*** Opening of THE RECORDS ***

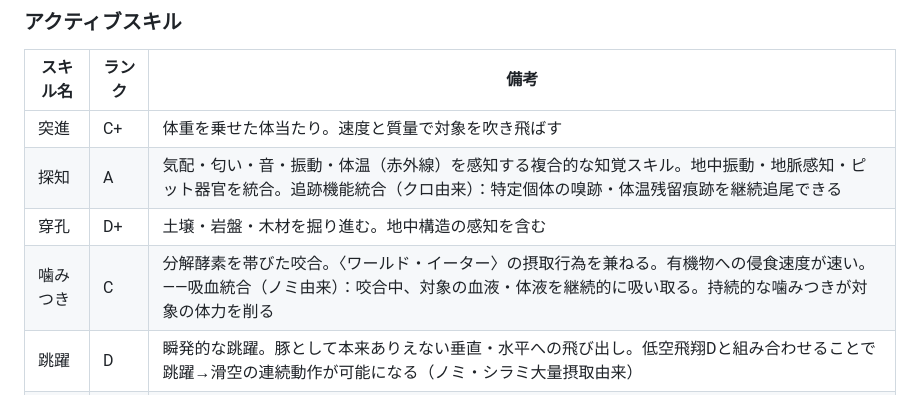
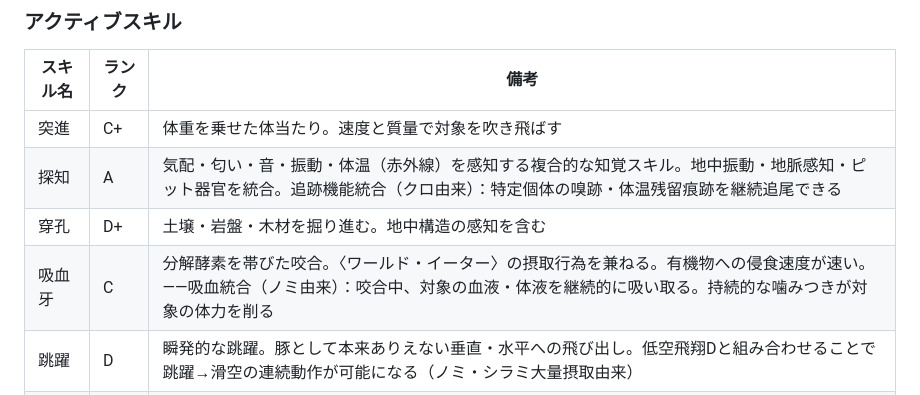
Before and after one commit to Galpeace/TRPG_arcadia, a Markdown page: ud/2026-06-07/sheet.md, the part around the change. Drawn GitHub-style.

Commit message:
噛みつきを吸血牙に改名
https://claude.ai/code/session_01BFw1TcNZ4LgF51o378oTJm

```diff
--- a/ud/2026-06-07/sheet.md
+++ b/ud/2026-06-07/sheet.md
@@ -27,7 +27,7 @@
 | 突進 | C+ | 体重を乗せた体当たり。速度と質量で対象を吹き飛ばす |
 | 探知 | A | 気配・匂い・音・振動・体温（赤外線）を感知する複合的な知覚スキル。地中振動・地脈感知・ピット器官を統合。追跡機能統合（クロ由来）：特定個体の嗅跡・体温残留痕跡を継続追尾できる |
 | 穿孔 | D+ | 土壌・岩盤・木材を掘り進む。地中構造の感知を含む |
-| 噛みつき | C | 分解酵素を帯びた咬合。〈ワールド・イーター〉の摂取行為を兼ねる。有機物への侵食速度が速い。——吸血統合（ノミ由来）：咬合中、対象の血液・体液を継続的に吸い取る。持続的な噛みつきが対象の体力を削る |
+| 吸血牙 | C | 分解酵素を帯びた咬合。〈ワールド・イーター〉の摂取行為を兼ねる。有機物への侵食速度が速い。——吸血統合（ノミ由来）：咬合中、対象の血液・体液を継続的に吸い取る。持続的な噛みつきが対象の体力を削る |
 | 跳躍 | D | 瞬発的な跳躍。豚として本来ありえない垂直・水平への飛び出し。低空飛翔Dと組み合わせることで跳躍→滑空の連続動作が可能になる（ノミ・シラミ大量摂取由来） |
 | 毒液 | C | 複合毒素を噛みつきに乗せて注入する。腐食牙＋毒蛇の毒を統合した複合毒。中型生物を行動不能にしうる |
 | 俊敏 | C | 犬の筋骨格制御に由来する瞬発的な身体制御。短距離での急速な方向転換・低重心加速が可能。豚としては異例の機動性 |
```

*** Close of THE RECORDS ***

EXERCISE DETAILS >> Copy all lines from the material that hold "sheet".

YOUR RESPONSE >>
Before and after one commit to Galpeace/TRPG_arcadia, a Markdown page: ud/2026-06-07/sheet.md, the part around the change. Drawn GitHub-style.
--- a/ud/2026-06-07/sheet.md
+++ b/ud/2026-06-07/sheet.md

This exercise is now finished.